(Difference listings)
^^^^
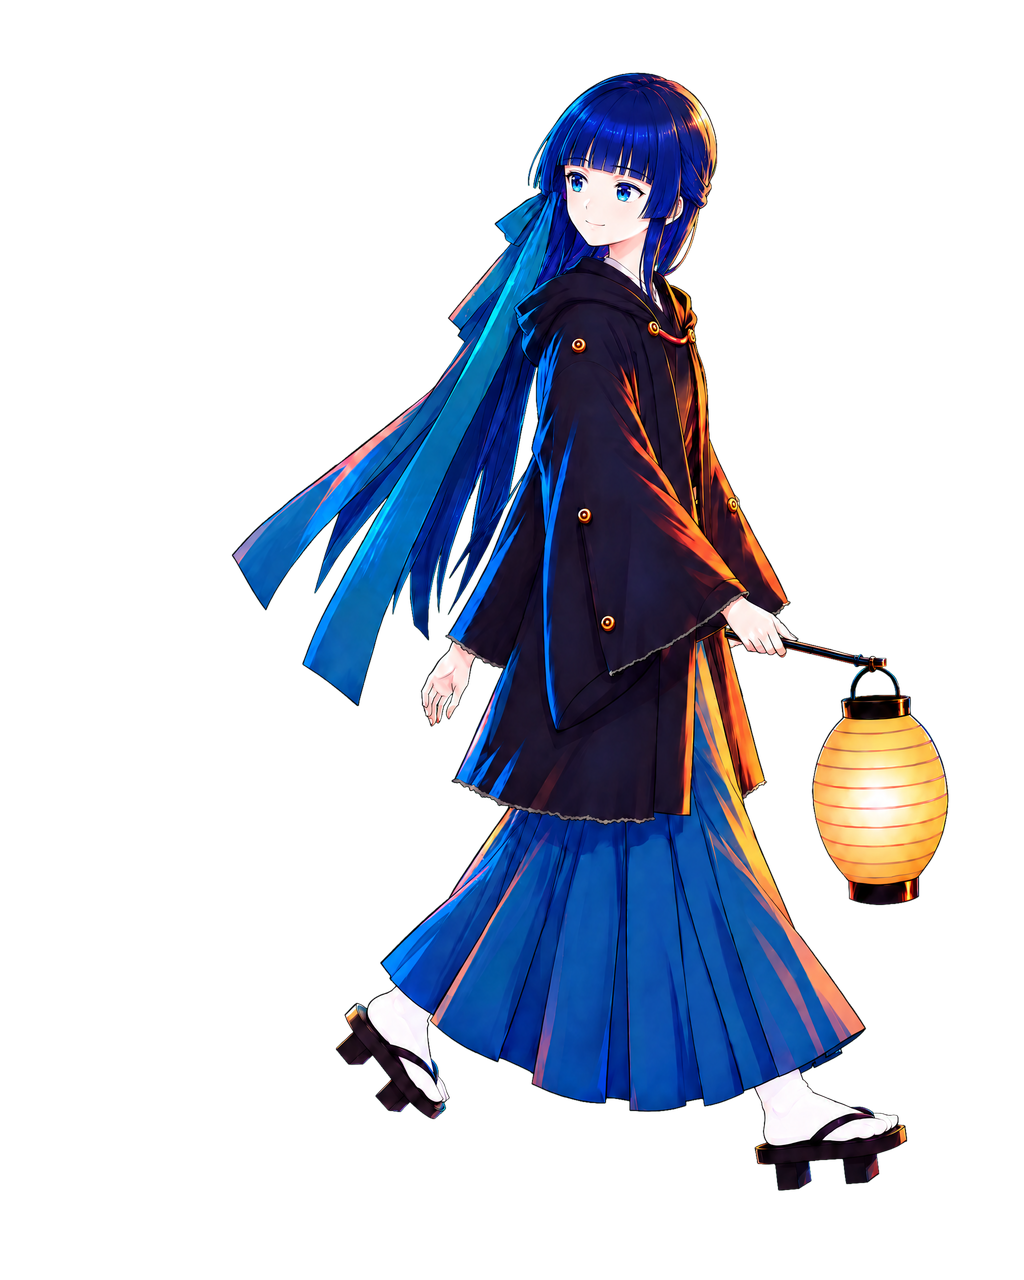
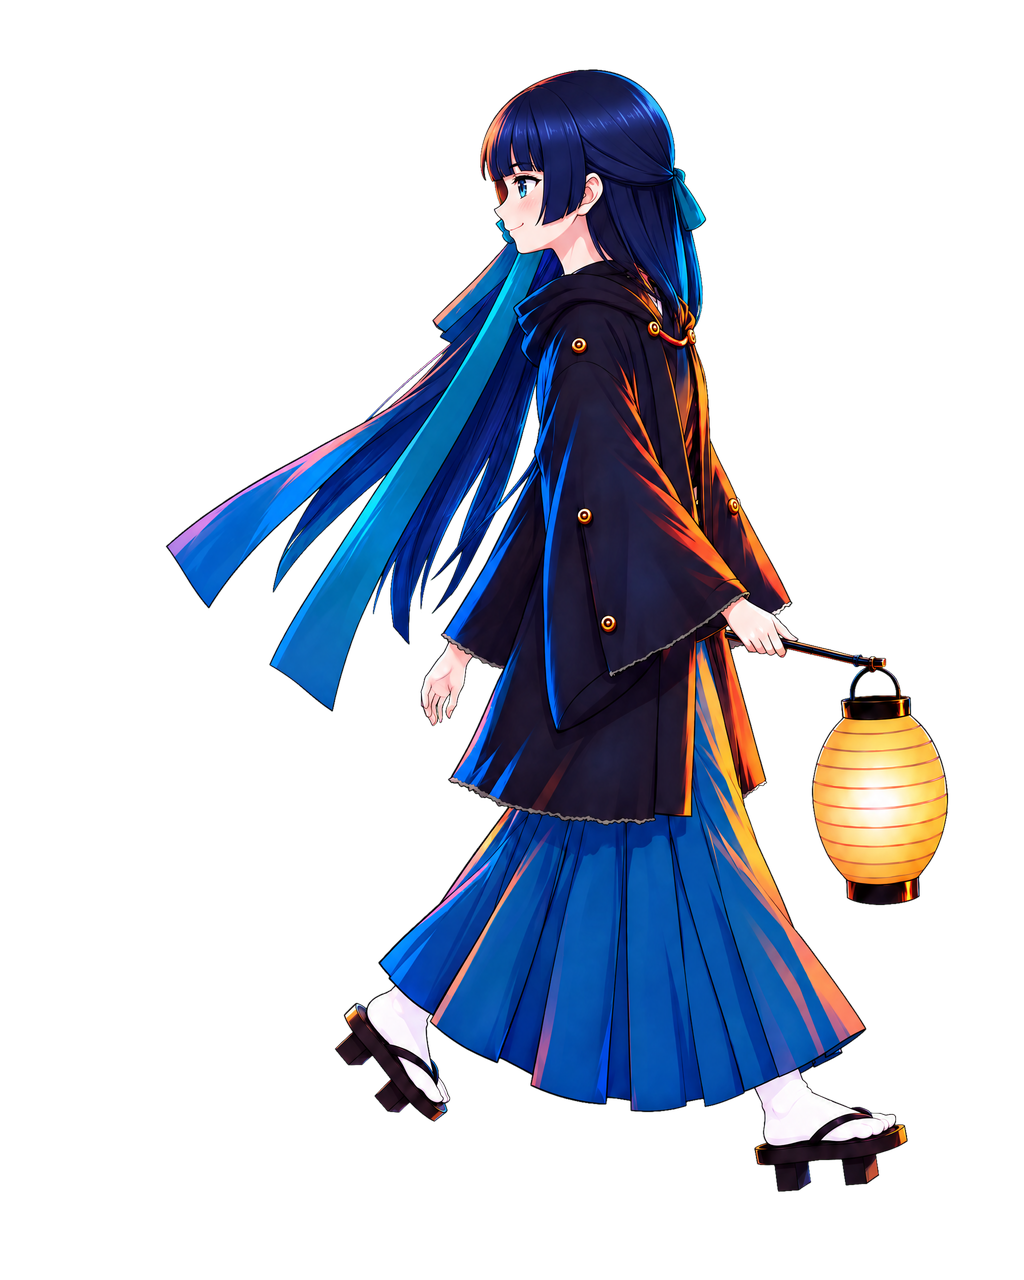
The walk-off's glance goes back to the window, not to camera (Fable: "she looked out at me, and as I go I look back at her... the kuroko is never looked at and never looks out"): wc1g redrawn, her head turned back over her near shoulder in profile to the left, F-C (the closed-lip smile), the body, t

diff --git a/projects/tsuzuku/rig/fable_room/gen.py b/projects/tsuzuku/rig/fable_room/gen.py
@@ -352,6 +352,37 @@ JOBS['g_wc1'] = ([mine('k_wc1')], "Edit image 1. Change ONLY her head: she turns
     "behind her, toward the LEFT of the picture (the window she is leaving), with a warm, closed-lip smile and bright open eyes. "
     "Her body, legs, arms, the lantern and its stick, her hair and ribbon trailing behind, exactly as in image 1. " + KD)
 
+# (the glance, again: Fable: "the look back closes what her turn at 'why' opened... a look to camera is the idol's grammar; the
+# kuroko is never looked at and never looks out." v1 (g_wc1_v1) turned her face to camera. Back over her shoulder to the window)
+JOBS['g_wc1'] = ([mine('k_wc1')], "Edit image 1. Change ONLY her head and neck: as she walks away to the right, she glances back "
+    "over her shoulder at the window she is leaving, which is BEHIND her, to the LEFT of the picture: her head turned round so her "
+    "face is seen in profile looking LEFT, back past her own shoulder, NOT toward the viewer; a warm closed-lip smile, the eye open "
+    "and bright, looking left and slightly up. Her body still walks to the right: the body, legs, feet and geta, both arms, the lantern "
+    "held ahead of her in her near hand on its short stick, the long hair and ribbon trailing behind her, and the jacket's thin "
+    "torn-paper (deckle) hem and cuffs in a lighter value of the black cloth (no white, no pale band) exactly as in image 1. " + KD)
+
+# (v2 kept her looking ahead. v3: image 2 shows the head she turns back with: her own smiling profile, facing left)
+JOBS['g_wc1'] = ([mine('k_wc1'), os.path.join(D, 'src', '_faces', 'ref_head_left_C.png')],
+    "Image 1 is the girl walking to the right, carrying a lit lantern ahead of her. Image 2 is her own head in profile facing LEFT, "
+    "smiling. Redraw image 1 with ONE change: she looks back over her shoulder, so her head is turned round to face LEFT like "
+    "image 2 (the same face, profile facing left, a warm closed-lip smile, eye open and bright, looking left and slightly up), "
+    "while her body keeps walking to the right. Her near shoulder is under her chin as she looks back past it; her hair and "
+    "ribbon still trail behind her. Everything else exactly as in image 1: the body, legs, feet and geta, both arms, the lantern "
+    "held ahead in her near hand on its short stick, and the jacket's thin torn-paper (deckle) hem and cuffs in a lighter value "
+    "of the black cloth (no white, no pale band). " + KD)
+
+# (v3 kept her looking ahead too. v4: a paste-up guide (her own smiling profile-left head, from d.C, set on wc1's neck), redrawn
+# by the model into one coherent drawing)
+JOBS['g_wc1'] = ([os.path.join(D, 'src', '_faces', 'guide_glance.png')],
+    "Image 1 is a rough paste-up. Redraw it as one clean, coherent illustration in exactly the same style: a girl walking to the "
+    "RIGHT who looks back over her shoulder toward the LEFT, at something behind her. KEEP her head turned as in image 1: her face in "
+    "profile facing LEFT, a warm closed-lip smile, the eye open and bright looking left. Join the head naturally to her neck and "
+    "shoulders (her chin over her near shoulder as she looks back past it); arrange her long dark indigo hair and the two long "
+    "indigo-teal ribbon tails naturally, trailing behind her to the left, never across her face. Keep the body, legs, feet and geta, "
+    "both arms, the lit lantern held ahead of her in her near hand on its short stick, and the jacket's thin torn-paper (deckle) hem "
+    "and cuffs in a lighter value of the black cloth (no white, no pale band), exactly as in image 1: same size and position. "
+    "Flat pure green (#00FF00) background, nothing else. No green on her.")
+
 
 def run(name):
     refs, prompt = JOBS[name]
^^^^
** The problem **
Please write out all the data again word for word, but not the pictures.

** Task output **
The walk-off's glance goes back to the window, not to camera (Fable: "she looked out at me, and as I go I look back at her... the kuroko is never looked at and never looks out"): wc1g redrawn, her head turned back over her near shoulder in profile to the left, F-C (the closed-lip smile), the body, t

diff --git a/projects/tsuzuku/rig/fable_room/gen.py b/projects/tsuzuku/rig/fable_room/gen.py
@@ -352,6 +352,37 @@ JOBS['g_wc1'] = ([mine('k_wc1')], "Edit image 1. Change ONLY her head: she turns
     "behind her, toward the LEFT of the picture (the window she is leaving), with a warm, closed-lip smile and bright open eyes. "
     "Her body, legs, arms, the lantern and its stick, her hair and ribbon trailing behind, exactly as in image 1. " + KD)
 
+# (the glance, again: Fable: "the look back closes what her turn at 'why' opened... a look to camera is the idol's grammar; the
+# kuroko is never looked at and never looks out." v1 (g_wc1_v1) turned her face to camera. Back over her shoulder to the window)
+JOBS['g_wc1'] = ([mine('k_wc1')], "Edit image 1. Change ONLY her head and neck: as she walks away to the right, she glances back "
+    "over her shoulder at the window she is leaving, which is BEHIND her, to the LEFT of the picture: her head turned round so her "
+    "face is seen in profile looking LEFT, back past her own shoulder, NOT toward the viewer; a warm closed-lip smile, the eye open "
+    "and bright, looking left and slightly up. Her body still walks to the right: the body, legs, feet and geta, both arms, the lantern "
+    "held ahead of her in her near hand on its short stick, the long hair and ribbon trailing behind her, and the jacket's thin "
+    "torn-paper (deckle) hem and cuffs in a lighter value of the black cloth (no white, no pale band) exactly as in image 1. " + KD)
+
+# (v2 kept her looking ahead. v3: image 2 shows the head she turns back with: her own smiling profile, facing left)
+JOBS['g_wc1'] = ([mine('k_wc1'), os.path.join(D, 'src', '_faces', 'ref_head_left_C.png')],
+    "Image 1 is the girl walking to the right, carrying a lit lantern ahead of her. Image 2 is her own head in profile facing LEFT, "
+    "smiling. Redraw image 1 with ONE change: she looks back over her shoulder, so her head is turned round to face LEFT like "
+    "image 2 (the same face, profile facing left, a warm closed-lip smile, eye open and bright, looking left and slightly up), "
+    "while her body keeps walking to the right. Her near shoulder is under her chin as she looks back past it; her hair and "
+    "ribbon still trail behind her. Everything else exactly as in image 1: the body, legs, feet and geta, both arms, the lantern "
+    "held ahead in her near hand on its short stick, and the jacket's thin torn-paper (deckle) hem and cuffs in a lighter value "
+    "of the black cloth (no white, no pale band). " + KD)
+
+# (v3 kept her looking ahead too. v4: a paste-up guide (her own smiling profile-left head, from d.C, set on wc1's neck), redrawn
+# by the model into one coherent drawing)
+JOBS['g_wc1'] = ([os.path.join(D, 'src', '_faces', 'guide_glance.png')],
+    "Image 1 is a rough paste-up. Redraw it as one clean, coherent illustration in exactly the same style: a girl walking to the "
+    "RIGHT who looks back over her shoulder toward the LEFT, at something behind her. KEEP her head turned as in image 1: her face in "
+    "profile facing LEFT, a warm closed-lip smile, the eye open and bright looking left. Join the head naturally to her neck and "
+    "shoulders (her chin over her near shoulder as she looks back past it); arrange her long dark indigo hair and the two long "
+    "indigo-teal ribbon tails naturally, trailing behind her to the left, never across her face. Keep the body, legs, feet and geta, "
+    "both arms, the lit lantern held ahead of her in her near hand on its short stick, and the jacket's thin torn-paper (deckle) hem "
+    "and cuffs in a lighter value of the black cloth (no white, no pale band), exactly as in image 1: same size and position. "
+    "Flat pure green (#00FF00) background, nothing else. No green on her.")
+
 
 def run(name):
     refs, prompt = JOBS[name]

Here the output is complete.